Restate the listing word for word; omit the images.
● ● ● ● ● ● ●
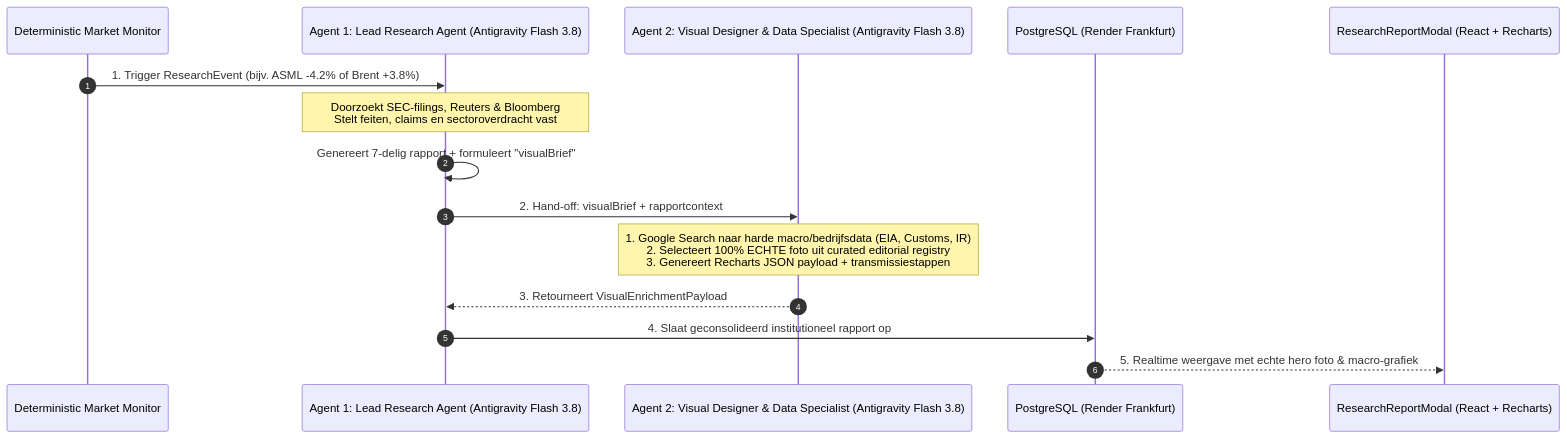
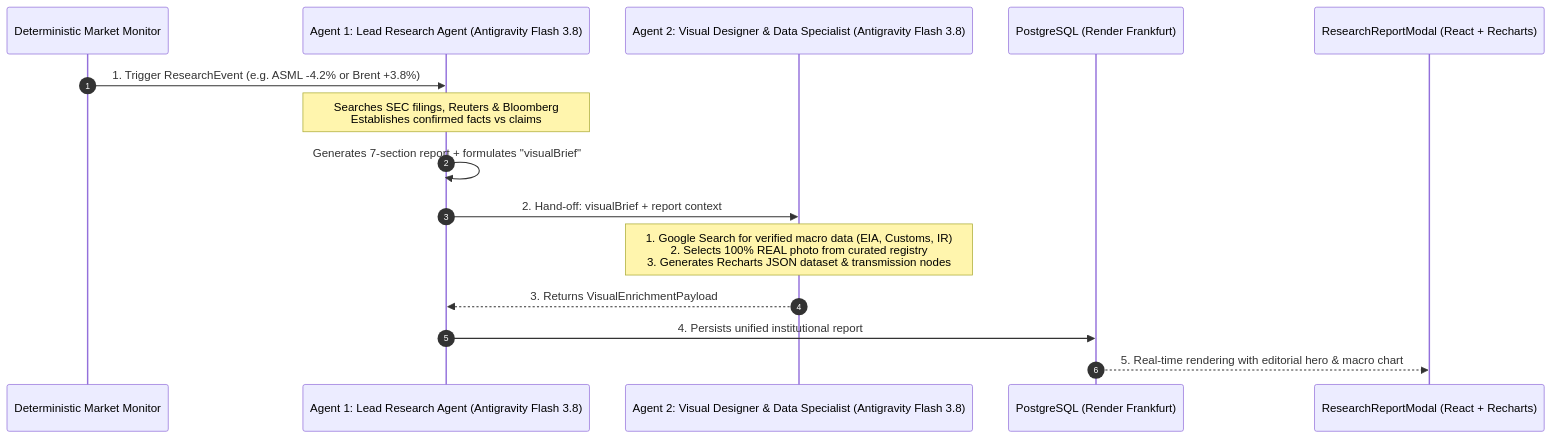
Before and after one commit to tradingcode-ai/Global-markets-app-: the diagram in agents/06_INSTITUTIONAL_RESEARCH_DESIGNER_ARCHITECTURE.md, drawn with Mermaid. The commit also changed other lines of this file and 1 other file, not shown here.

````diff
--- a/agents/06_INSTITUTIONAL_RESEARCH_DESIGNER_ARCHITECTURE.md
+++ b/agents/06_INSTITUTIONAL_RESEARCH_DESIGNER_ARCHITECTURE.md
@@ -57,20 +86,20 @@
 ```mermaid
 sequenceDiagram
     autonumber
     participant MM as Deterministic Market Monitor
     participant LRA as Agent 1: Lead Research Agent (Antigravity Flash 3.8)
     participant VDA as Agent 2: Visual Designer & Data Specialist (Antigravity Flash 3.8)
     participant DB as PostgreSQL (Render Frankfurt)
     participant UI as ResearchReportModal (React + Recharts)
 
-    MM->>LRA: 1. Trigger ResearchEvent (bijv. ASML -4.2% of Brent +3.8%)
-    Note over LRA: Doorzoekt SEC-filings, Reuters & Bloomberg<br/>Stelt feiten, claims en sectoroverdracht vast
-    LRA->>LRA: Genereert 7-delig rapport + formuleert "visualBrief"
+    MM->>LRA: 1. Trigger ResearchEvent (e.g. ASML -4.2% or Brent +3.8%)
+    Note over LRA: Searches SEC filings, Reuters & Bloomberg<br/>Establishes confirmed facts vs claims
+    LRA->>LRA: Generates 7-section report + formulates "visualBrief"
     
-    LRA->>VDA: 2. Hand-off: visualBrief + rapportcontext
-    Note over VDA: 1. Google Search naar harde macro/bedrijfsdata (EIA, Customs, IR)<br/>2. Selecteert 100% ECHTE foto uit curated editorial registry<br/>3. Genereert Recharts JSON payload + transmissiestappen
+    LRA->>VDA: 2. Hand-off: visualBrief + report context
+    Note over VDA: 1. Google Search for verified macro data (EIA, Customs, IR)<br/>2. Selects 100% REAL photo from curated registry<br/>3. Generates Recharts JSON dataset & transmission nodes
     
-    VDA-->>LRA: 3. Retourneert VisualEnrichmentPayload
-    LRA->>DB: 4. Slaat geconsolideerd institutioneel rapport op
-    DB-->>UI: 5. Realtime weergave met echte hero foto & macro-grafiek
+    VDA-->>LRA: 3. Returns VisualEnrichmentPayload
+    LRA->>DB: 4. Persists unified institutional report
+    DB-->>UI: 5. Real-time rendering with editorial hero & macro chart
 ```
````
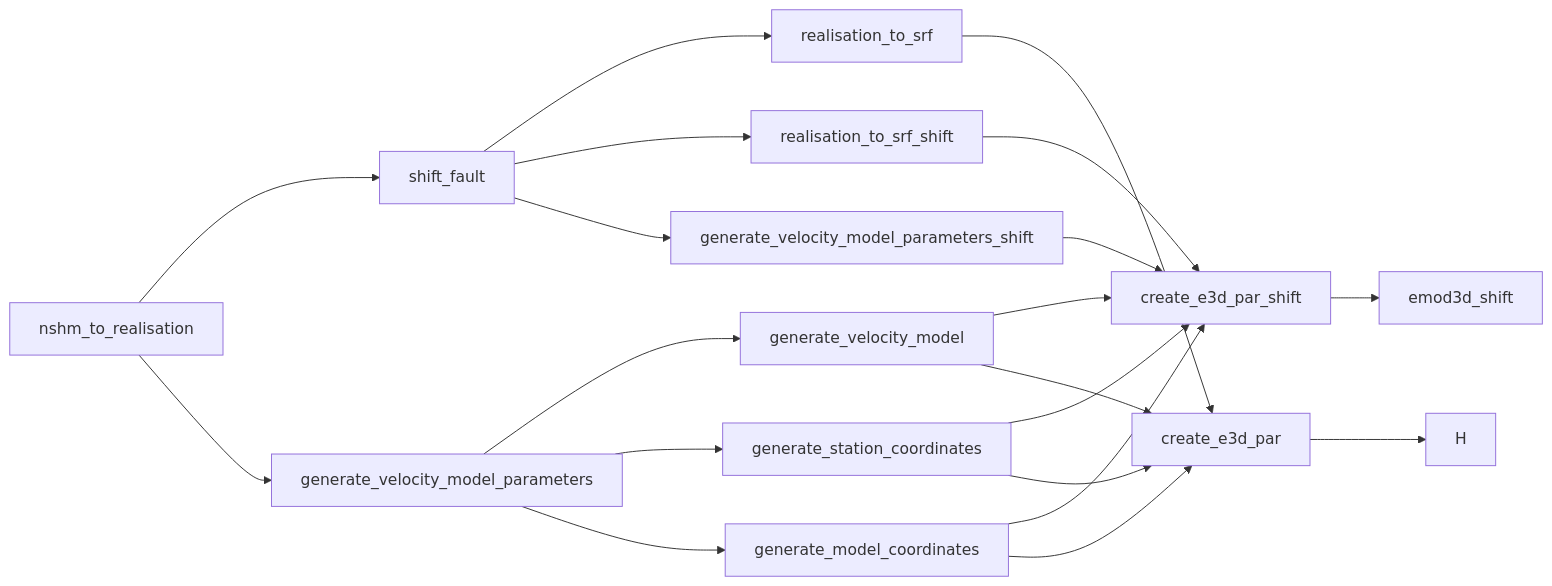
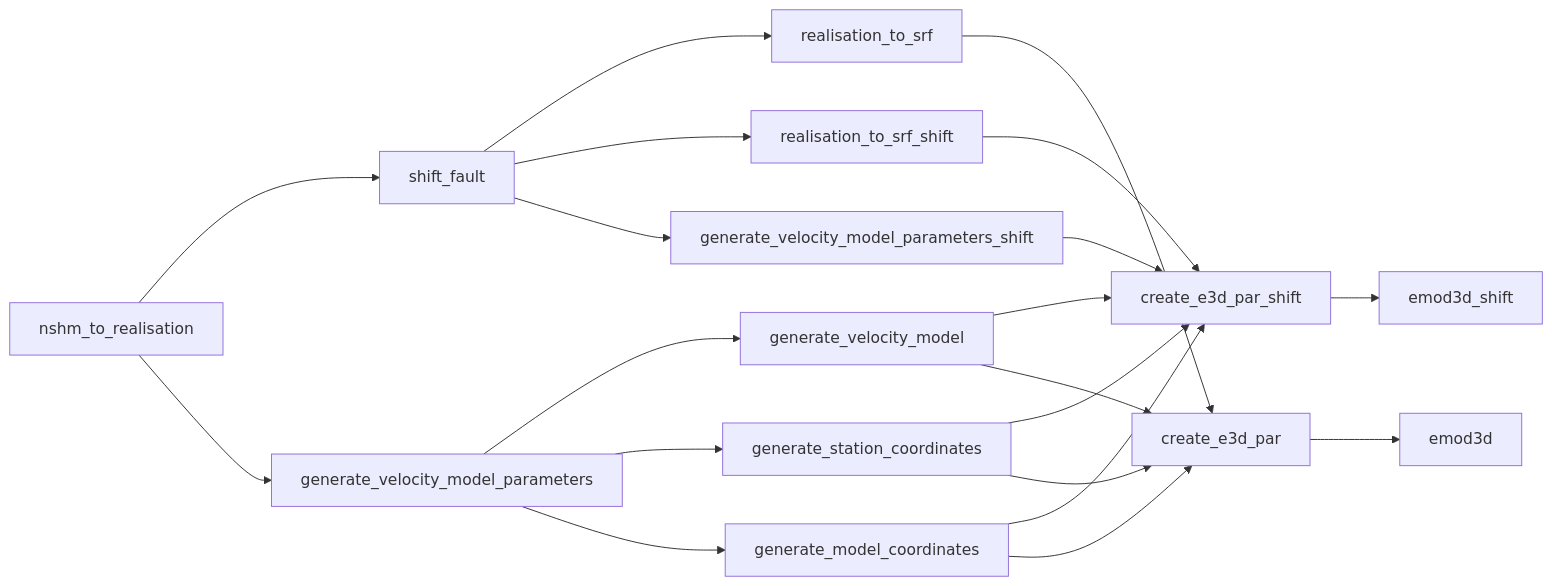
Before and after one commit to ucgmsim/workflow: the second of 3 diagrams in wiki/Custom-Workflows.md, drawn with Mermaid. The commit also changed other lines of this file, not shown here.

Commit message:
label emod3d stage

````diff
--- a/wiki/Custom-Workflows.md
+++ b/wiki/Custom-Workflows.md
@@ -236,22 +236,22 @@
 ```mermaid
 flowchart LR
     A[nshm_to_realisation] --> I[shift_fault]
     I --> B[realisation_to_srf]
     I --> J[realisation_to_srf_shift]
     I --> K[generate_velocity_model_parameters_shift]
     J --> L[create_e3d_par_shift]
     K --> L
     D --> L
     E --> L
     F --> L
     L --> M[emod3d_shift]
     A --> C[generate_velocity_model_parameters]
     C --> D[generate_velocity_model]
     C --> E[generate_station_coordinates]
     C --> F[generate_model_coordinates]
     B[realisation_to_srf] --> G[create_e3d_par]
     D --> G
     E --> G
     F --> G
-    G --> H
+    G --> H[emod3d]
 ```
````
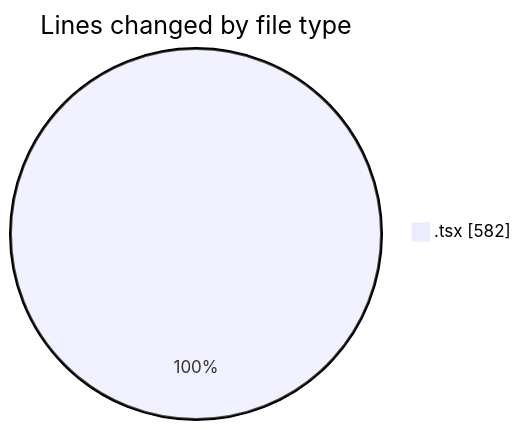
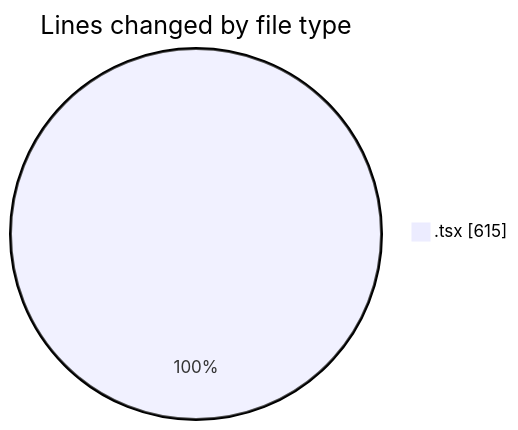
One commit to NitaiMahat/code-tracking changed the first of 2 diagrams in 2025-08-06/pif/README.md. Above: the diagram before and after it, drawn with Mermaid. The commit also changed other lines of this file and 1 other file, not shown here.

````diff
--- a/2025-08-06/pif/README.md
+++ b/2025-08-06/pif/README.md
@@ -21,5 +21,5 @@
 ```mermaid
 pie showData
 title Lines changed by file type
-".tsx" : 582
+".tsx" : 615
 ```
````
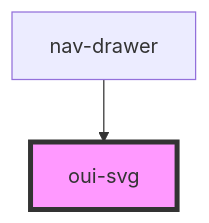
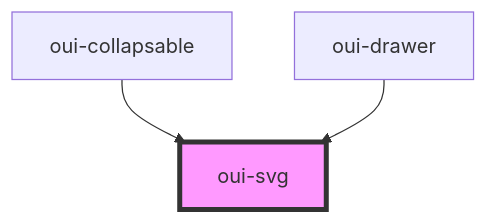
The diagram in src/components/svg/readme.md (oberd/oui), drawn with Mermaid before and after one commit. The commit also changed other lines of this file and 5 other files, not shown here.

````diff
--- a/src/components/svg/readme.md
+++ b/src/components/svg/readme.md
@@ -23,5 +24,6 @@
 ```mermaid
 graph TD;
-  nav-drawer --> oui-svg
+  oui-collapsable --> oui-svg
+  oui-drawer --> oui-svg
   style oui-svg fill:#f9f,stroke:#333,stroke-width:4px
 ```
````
● ● ● ● ● ● ●
Exercise answer —
Before and after one commit to tradingcode-ai/Global-markets-app-: the diagram in agents/06_INSTITUTIONAL_RESEARCH_DESIGNER_ARCHITECTURE.md, drawn with Mermaid. The commit also changed other lines of this file and 1 other file, not shown here.

````diff
--- a/agents/06_INSTITUTIONAL_RESEARCH_DESIGNER_ARCHITECTURE.md
+++ b/agents/06_INSTITUTIONAL_RESEARCH_DESIGNER_ARCHITECTURE.md
@@ -57,20 +86,20 @@
 ```mermaid
 sequenceDiagram
     autonumber
     participant MM as Deterministic Market Monitor
     participant LRA as Agent 1: Lead Research Agent (Antigravity Flash 3.8)
     participant VDA as Agent 2: Visual Designer & Data Specialist (Antigravity Flash 3.8)
     participant DB as PostgreSQL (Render Frankfurt)
     participant UI as ResearchReportModal (React + Recharts)
 
-    MM->>LRA: 1. Trigger ResearchEvent (bijv. ASML -4.2% of Brent +3.8%)
-    Note over LRA: Doorzoekt SEC-filings, Reuters & Bloomberg<br/>Stelt feiten, claims en sectoroverdracht vast
-    LRA->>LRA: Genereert 7-delig rapport + formuleert "visualBrief"
+    MM->>LRA: 1. Trigger ResearchEvent (e.g. ASML -4.2% or Brent +3.8%)
+    Note over LRA: Searches SEC filings, Reuters & Bloomberg<br/>Establishes confirmed facts vs claims
+    LRA->>LRA: Generates 7-section report + formulates "visualBrief"
     
-    LRA->>VDA: 2. Hand-off: visualBrief + rapportcontext
-    Note over VDA: 1. Google Search naar harde macro/bedrijfsdata (EIA, Customs, IR)<br/>2. Selecteert 100% ECHTE foto uit curated editorial registry<br/>3. Genereert Recharts JSON payload + transmissiestappen
+    LRA->>VDA: 2. Hand-off: visualBrief + report context
+    Note over VDA: 1. Google Search for verified macro data (EIA, Customs, IR)<br/>2. Selects 100% REAL photo from curated registry<br/>3. Generates Recharts JSON dataset & transmission nodes
     
-    VDA-->>LRA: 3. Retourneert VisualEnrichmentPayload
-    LRA->>DB: 4. Slaat geconsolideerd institutioneel rapport op
-    DB-->>UI: 5. Realtime weergave met echte hero foto & macro-grafiek
+    VDA-->>LRA: 3. Returns VisualEnrichmentPayload
+    LRA->>DB: 4. Persists unified institutional report
+    DB-->>UI: 5. Real-time rendering with editorial hero & macro chart
 ```
````
Before and after one commit to ucgmsim/workflow: the second of 3 diagrams in wiki/Custom-Workflows.md, drawn with Mermaid. The commit also changed other lines of this file, not shown here.

Commit message:
label emod3d stage

````diff
--- a/wiki/Custom-Workflows.md
+++ b/wiki/Custom-Workflows.md
@@ -236,22 +236,22 @@
 ```mermaid
 flowchart LR
     A[nshm_to_realisation] --> I[shift_fault]
     I --> B[realisation_to_srf]
     I --> J[realisation_to_srf_shift]
     I --> K[generate_velocity_model_parameters_shift]
     J --> L[create_e3d_par_shift]
     K --> L
     D --> L
     E --> L
     F --> L
     L --> M[emod3d_shift]
     A --> C[generate_velocity_model_parameters]
     C --> D[generate_velocity_model]
     C --> E[generate_station_coordinates]
     C --> F[generate_model_coordinates]
     B[realisation_to_srf] --> G[create_e3d_par]
     D --> G
     E --> G
     F --> G
-    G --> H
+    G --> H[emod3d]
 ```
````
One commit to NitaiMahat/code-tracking changed the first of 2 diagrams in 2025-08-06/pif/README.md. Above: the diagram before and after it, drawn with Mermaid. The commit also changed other lines of this file and 1 other file, not shown here.

````diff
--- a/2025-08-06/pif/README.md
+++ b/2025-08-06/pif/README.md
@@ -21,5 +21,5 @@
 ```mermaid
 pie showData
 title Lines changed by file type
-".tsx" : 582
+".tsx" : 615
 ```
````
The diagram in src/components/svg/readme.md (oberd/oui), drawn with Mermaid before and after one commit. The commit also changed other lines of this file and 5 other files, not shown here.

````diff
--- a/src/components/svg/readme.md
+++ b/src/components/svg/readme.md
@@ -23,5 +24,6 @@
 ```mermaid
 graph TD;
-  nav-drawer --> oui-svg
+  oui-collapsable --> oui-svg
+  oui-drawer --> oui-svg
   style oui-svg fill:#f9f,stroke:#333,stroke-width:4px
 ```
````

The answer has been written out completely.